THE BLOG
10/31/2013 08:52 pm ET Updated Jan 23, 2014

A Little Boy Meets the Pope: Remembering a Special Moment

We still don't know the name or age of the little boy who joined Pope Francis Saturday during a papal address at the Vatican -- and the Pope's gracious reaction -- but it was a vivid reminder of a four-year-old boy from northern Virginia who did the same thing with one of the Pope's predecessors 12 years ago.

Only Brendan Kelly had an even more special moment with Pope John Paul II because of two things: he had Down Syndrome and was seriously ill with leukemia, and he and his parents returned to the U.S. via Newark just hours before Arab terrorists hijacked a plane in Newark and planned to crash it into the U.S. Capitol or the White House before passengers forced the plane to crash in Pennsylvania.

I know about Brendan because I wrote about him shortly after the September 2011 terrorist attacks on the U.S., and I knew his grandfathers, one of whom worked for Sen. Daniel Inouye (D-Hawaii) and the other a prominent Washington lawyer. Because of them, I learned of Brendan's almost fairy tale-like encounter with Pope John Paul.
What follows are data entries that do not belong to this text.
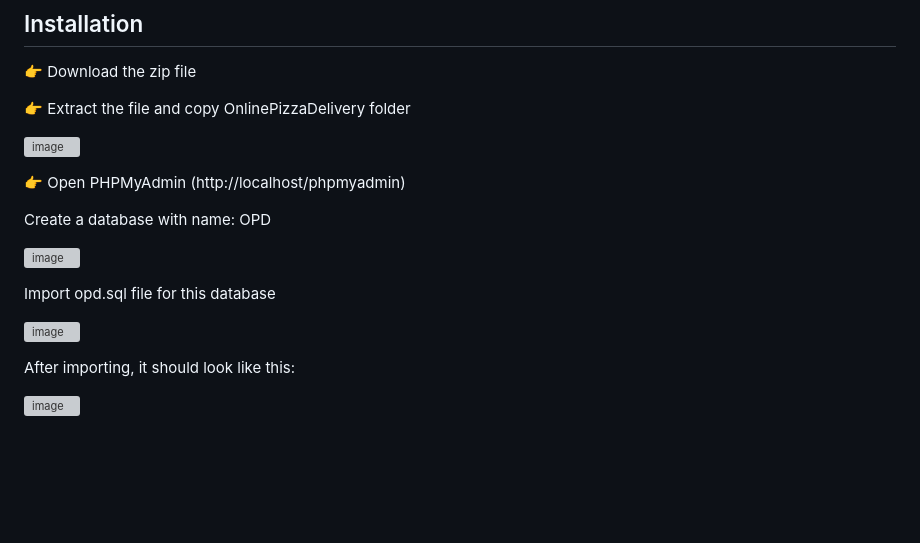
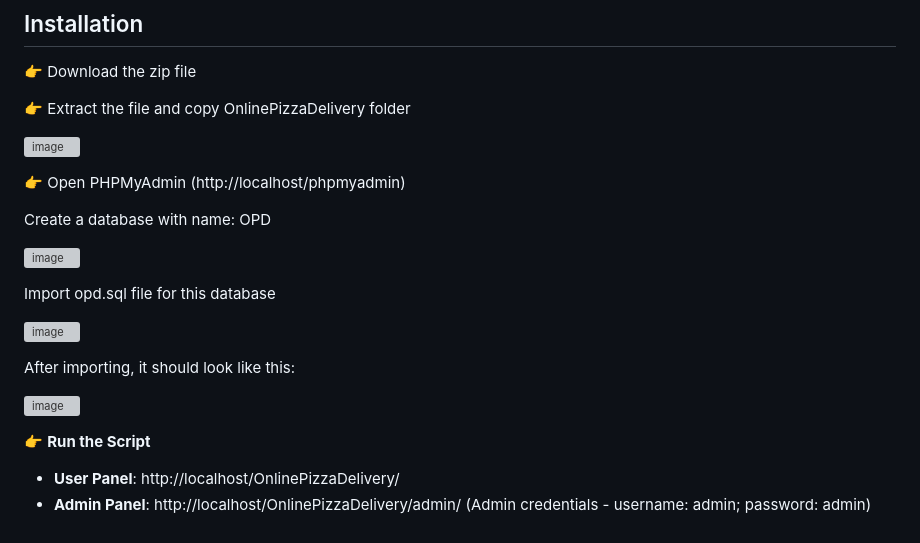
Before and after one commit to pedrock810/OnlineBurgerDelivery, a Markdown page: README.md, the part around one of its changes. GitHub-like rendering; blank space fills up the shorter version; grey boxes are pictures that could not be loaded.

```diff
--- a/README.md
+++ b/README.md
@@ -92,4 +93,10 @@ Import opd.sql file for this database
 
 After importing, it should look like this:
 
-![image](https://github.com/user-attachments/assets/a82354d6-e668-4965-8c0f-a1915133b445)
+![image](https://github.com/user-attachments/assets/06e2ad26-babc-4995-85b7-cd74c7b17b07)
+
+👉 **Run the Script**
+
+   - **User Panel**: http://localhost/OnlinePizzaDelivery/
+   - **Admin Panel**: http://localhost/OnlinePizzaDelivery/admin/
+(Admin credentials - username: admin; password: admin)
```
Also changed, not shown: other parts of README.md (+8 -7 lines).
Brendan's parents arranged the meeting with the Pope through the Make a Wish Foundation, which made it possible for seriously ill children to meet anyone they wanted to. Brendan kept a photo of the Pope in his bedroom and prayed to him and wanted to meet him, which he did when he and his parents and brother and sister flew to Rome on Aug. 31.

They missed their first papal audience because of a miscommunication but a friendly nun arranged a second audience in the pope's private chapel at Castel Gondolfo, where they waited with 20 other people after the pope said mass.
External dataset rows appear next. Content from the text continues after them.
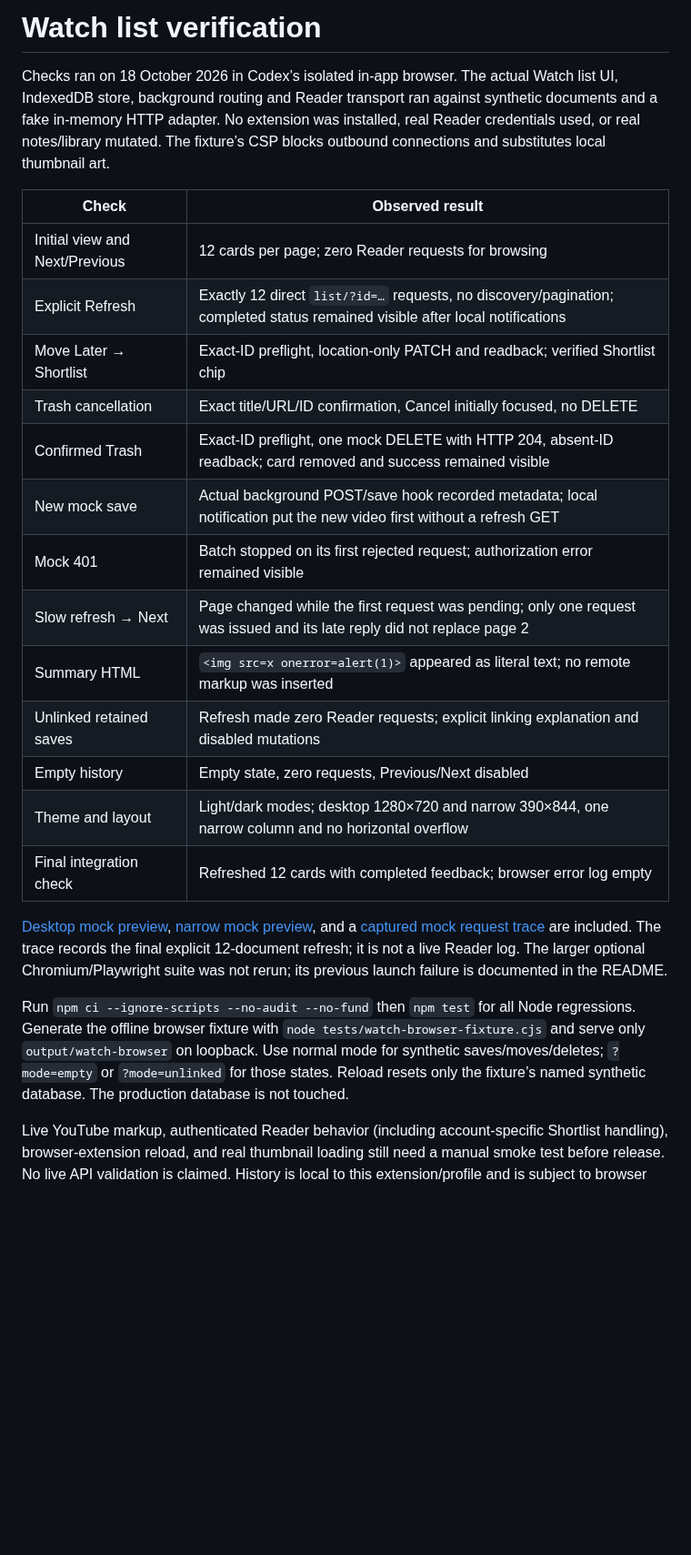
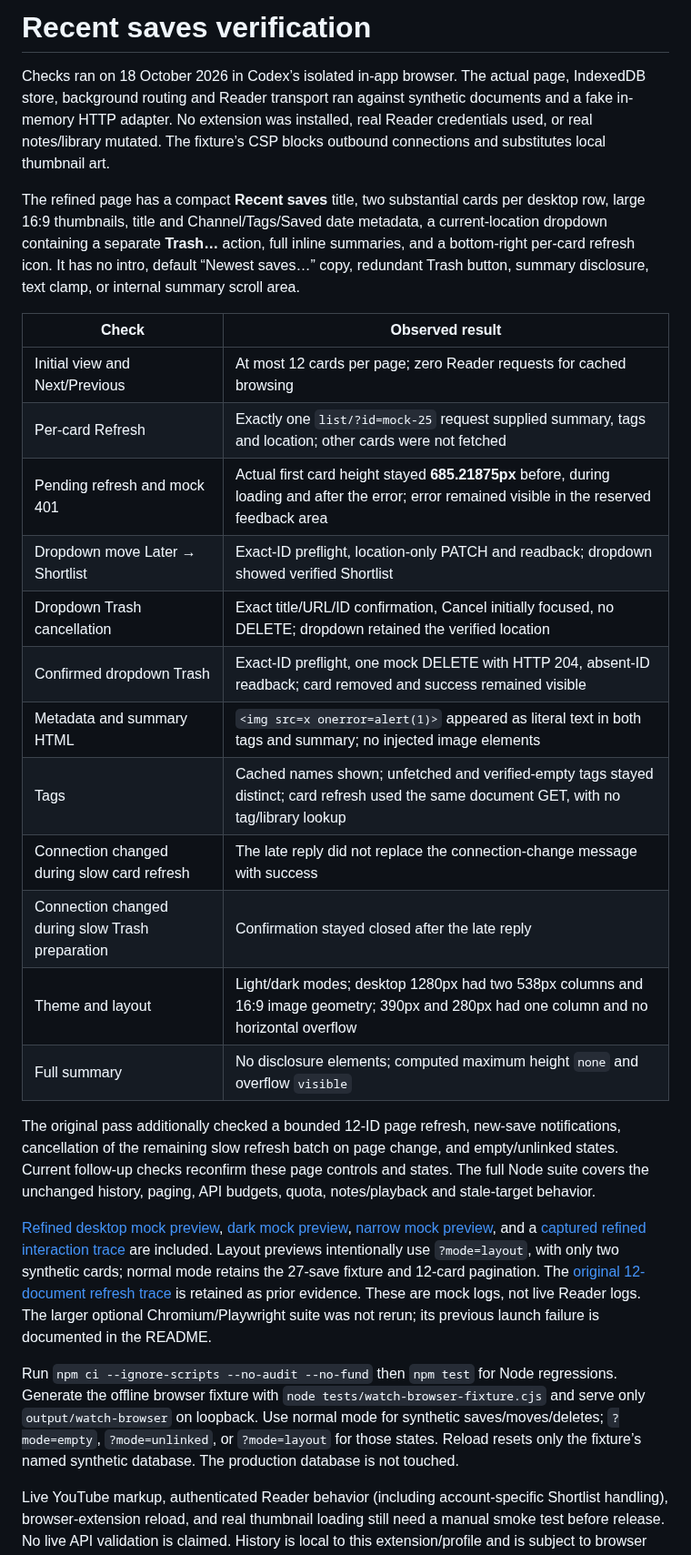
Before and after one commit to charlietaylorco/video-controls-chrome, a Markdown page: docs/watch-list-native-checks.md, the part around the change. Shown at 91% size. Drawn GitHub-style; blank space fills up the shorter version.

```diff
--- a/docs/watch-list-native-checks.md
+++ b/docs/watch-list-native-checks.md
@@ -1,25 +1,28 @@
-# Watch list verification
+# Recent saves verification
 
-Checks ran on 18 October 2026 in Codex’s isolated in-app browser. The actual Watch list UI, IndexedDB store, background routing and Reader transport ran against synthetic documents and a fake in-memory HTTP adapter. No extension was installed, real Reader credentials used, or real notes/library mutated. The fixture’s CSP blocks outbound connections and substitutes local thumbnail art.
+Checks ran on 18 October 2026 in Codex’s isolated in-app browser. The actual page, IndexedDB store, background routing and Reader transport ran against synthetic documents and a fake in-memory HTTP adapter. No extension was installed, real Reader credentials used, or real notes/library mutated. The fixture’s CSP blocks outbound connections and substitutes local thumbnail art.
+
+The refined page has a compact **Recent saves** title, two substantial cards per desktop row, large 16:9 thumbnails, title and Channel/Tags/Saved date metadata, a current-location dropdown containing a separate **Trash…** action, full inline summaries, and a bottom-right per-card refresh icon. It has no intro, default “Newest saves…” copy, redundant Trash button, summary disclosure, text clamp, or internal summary scroll area.
 
 | Check | Observed result |
 | --- | --- |
-| Initial view and Next/Previous | 12 cards per page; zero Reader requests for browsing |
-| Explicit Refresh | Exactly 12 direct `list/?id=…` requests, no discovery/pagination; completed status remained visible after local notifications |
-| Move Later → Shortlist | Exact-ID preflight, location-only PATCH and readback; verified Shortlist chip |
-| Trash cancellation | Exact title/URL/ID confirmation, Cancel initially focused, no DELETE |
-| Confirmed Trash | Exact-ID preflight, one mock DELETE with HTTP 204, absent-ID readback; card removed and success remained visible |
-| New mock save | Actual background POST/save hook recorded metadata; local notification put the new video first without a refresh GET |
-| Mock 401 | Batch stopped on its first rejected request; authorization error remained visible |
-| Slow refresh → Next | Page changed while the first request was pending; only one request was issued and its late reply did not replace page 2 |
-| Summary HTML | `<img src=x onerror=alert(1)>` appeared as literal text; no remote markup was inserted |
-| Unlinked retained saves | Refresh made zero Reader requests; explicit linking explanation and disabled mutations |
-| Empty history | Empty state, zero requests, Previous/Next disabled |
-| Theme and layout | Light/dark modes; desktop 1280×720 and narrow 390×844, one narrow column and no horizontal overflow |
-| Final integration check | Refreshed 12 cards with completed feedback; browser error log empty |
+| Initial view and Next/Previous | At most 12 cards per page; zero Reader requests for cached browsing |
+| Per-card Refresh | Exactly one `list/?id=mock-25` request supplied summary, tags and location; other cards were not fetched |
+| Pending refresh and mock 401 | Actual first card height stayed **685.21875px** before, during loading and after the error; error remained visible in the reserved feedback area |
+| Dropdown move Later → Shortlist | Exact-ID preflight, location-only PATCH and readback; dropdown showed verified Shortlist |
+| Dropdown Trash cancellation | Exact title/URL/ID confirmation, Cancel initially focused, no DELETE; dropdown retained the verified location |
+| Confirmed dropdown Trash | Exact-ID preflight, one mock DELETE with HTTP 204, absent-ID readback; card removed and success remained visible |
+| Metadata and summary HTML | `<img src=x onerror=alert(1)>` appeared as literal text in both tags and summary; no injected image elements |
+| Tags | Cached names shown; unfetched and verified-empty tags stayed distinct; card refresh used the same document GET, with no tag/library lookup |
+| Connection changed during slow card refresh | The late reply did not replace the connection-change message with success |
+| Connection changed during slow Trash preparation | Confirmation stayed closed after the late reply |
+| Theme and layout | Light/dark modes; desktop 1280px had two 538px columns and 16:9 image geometry; 390px and 280px had one column and no horizontal overflow |
+| Full summary | No disclosure elements; computed maximum height `none` and overflow `visible` |
 
-[Desktop mock preview](watch-list-desktop-mock.jpg), [narrow mock preview](watch-list-narrow-mock.jpg), and a [captured mock request trace](watch-list-native-trace.txt) are included. The trace records the final explicit 12-document refresh; it is not a live Reader log. The larger optional Chromium/Playwright suite was not rerun; its previous launch failure is documented in the README.
+The original pass additionally checked a bounded 12-ID page refresh, new-save notifications, cancellation of the remaining slow refresh batch on page change, and empty/unlinked states. Current follow-up checks reconfirm these page controls and states. The full Node suite covers the unchanged history, paging, API budgets, quota, notes/playback and stale-target behavior.
 
-Run `npm ci --ignore-scripts --no-audit --no-fund` then `npm test` for all Node regressions. Generate the offline browser fixture with `node tests/watch-browser-fixture.cjs` and serve only `output/watch-browser` on loopback. Use normal mode for synthetic saves/moves/deletes; `?mode=empty` or `?mode=unlinked` for those states. Reload resets only the fixture’s named synthetic database. The production database is not touched.
+[Refined desktop mock preview](recent-saves-desktop-mock.jpg), [dark mock preview](recent-saves-dark-mock.jpg), [narrow mock preview](recent-saves-narrow-mock.jpg), and a [captured refined interaction trace](recent-saves-native-trace.txt) are included. Layout previews intentionally use `?mode=layout`, with only two synthetic cards; normal mode retains the 27-save fixture and 12-card pagination. The [original 12-document refresh trace](watch-list-native-trace.txt) is retained as prior evidence. These are mock logs, not live Reader logs. The larger optional Chromium/Playwright suite was not rerun; its previous launch failure is documented in the README.
+
+Run `npm ci --ignore-scripts --no-audit --no-fund` then `npm test` for Node regressions. Generate the offline browser fixture with `node tests/watch-browser-fixture.cjs` and serve only `output/watch-browser` on loopback. Use normal mode for synthetic saves/moves/deletes; `?mode=empty`, `?mode=unlinked`, or `?mode=layout` for those states. Reload resets only the fixture’s named synthetic database. The production database is not touched.
 
 Live YouTube markup, authenticated Reader behavior (including account-specific Shortlist handling), browser-extension reload, and real thumbnail loading still need a manual smoke test before release. No live API validation is claimed. History is local to this extension/profile and is subject to browser data clearing/quota/eviction; there is no application history age/count cap or automatic Reader history import.
```
Also changed, not shown: README.md (+9 -9 lines), docs/recent-saves-dark-mock.jpg (added), docs/recent-saves-desktop-mock.jpg (added), docs/recent-saves-narrow-mock.jpg (added), 15 other files.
"As soon as he came in, Brendan took off and stood right by his side," his mother told me. "The whole time, while the pope was greeting other people, Brendan stood by him with his hand on his arm. He couldn't take his eyes off it. It was very beautiful."

As the pope greeted the others, he winked at Brendan and patted him on the head. Then, after having his picture taken with Brendan and his family, he gave everyone his blessing and started to leave the room. Just as he reached the door, Brendan ran towards the frail 81-year-old pontiff and cried out, "Bye Pope!"
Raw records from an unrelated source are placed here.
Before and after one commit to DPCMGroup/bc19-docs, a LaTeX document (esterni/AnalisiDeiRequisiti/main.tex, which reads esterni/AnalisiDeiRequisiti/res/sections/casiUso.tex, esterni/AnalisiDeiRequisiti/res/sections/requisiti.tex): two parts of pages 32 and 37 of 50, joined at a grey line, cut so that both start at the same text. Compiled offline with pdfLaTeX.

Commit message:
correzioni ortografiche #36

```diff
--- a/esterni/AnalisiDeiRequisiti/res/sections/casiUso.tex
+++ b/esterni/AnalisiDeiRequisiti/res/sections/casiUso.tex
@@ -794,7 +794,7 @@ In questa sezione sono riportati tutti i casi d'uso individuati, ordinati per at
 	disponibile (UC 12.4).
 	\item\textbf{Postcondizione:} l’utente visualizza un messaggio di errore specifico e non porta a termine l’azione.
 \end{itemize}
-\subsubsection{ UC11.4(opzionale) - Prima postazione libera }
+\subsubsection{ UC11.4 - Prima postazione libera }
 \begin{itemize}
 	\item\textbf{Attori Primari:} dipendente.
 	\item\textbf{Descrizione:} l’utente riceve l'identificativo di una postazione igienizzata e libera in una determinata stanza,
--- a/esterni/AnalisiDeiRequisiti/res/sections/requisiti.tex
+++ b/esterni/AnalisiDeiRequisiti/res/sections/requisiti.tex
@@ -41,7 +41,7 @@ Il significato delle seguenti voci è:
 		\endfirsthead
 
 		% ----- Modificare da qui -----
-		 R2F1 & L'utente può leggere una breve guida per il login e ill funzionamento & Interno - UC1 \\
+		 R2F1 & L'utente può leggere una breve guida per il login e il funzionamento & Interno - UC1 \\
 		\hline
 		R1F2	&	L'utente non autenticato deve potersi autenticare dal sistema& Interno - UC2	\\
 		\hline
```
The pope turned around and walked back to where Brendan stood. Smiling, he leaned over and shook his hand and the Vatican photographer took a photo. "It was a special moment," said his mother. "You could see that they just loved each other."

The Kellys stayed another ten days in Rome before flying back to the U.S. They arrived at Newark International Airport late on Sept. 10 and caught a flight to Washington. But a few hours later, terrorists hijacked a plane at Newark bound for San Francisco and planned to crash it into the White House or Capitol. where Sen. Inouye and Brendan's grandfather might have been among the victims.

"Maybe it was just luck and the courage of the passengers who fought the attackers that prevented it from happening," I wrote at the time. "Or maybe, if you believe in miracles, Brendan Kelly and his friend the pope had something to do with it."

There is a sad end to this story. Brendan died last April at the age of 15, a victim of leukemia, and I attended his funeral at St. Catherine of Siena church in Great Falls. On the back of a laminated card handed out at his funeral was a photo of Pope John Paul shaking hands with the four-year old Brendan.

I can't help but think that Brendan has reconnected with his friend. I hope he has.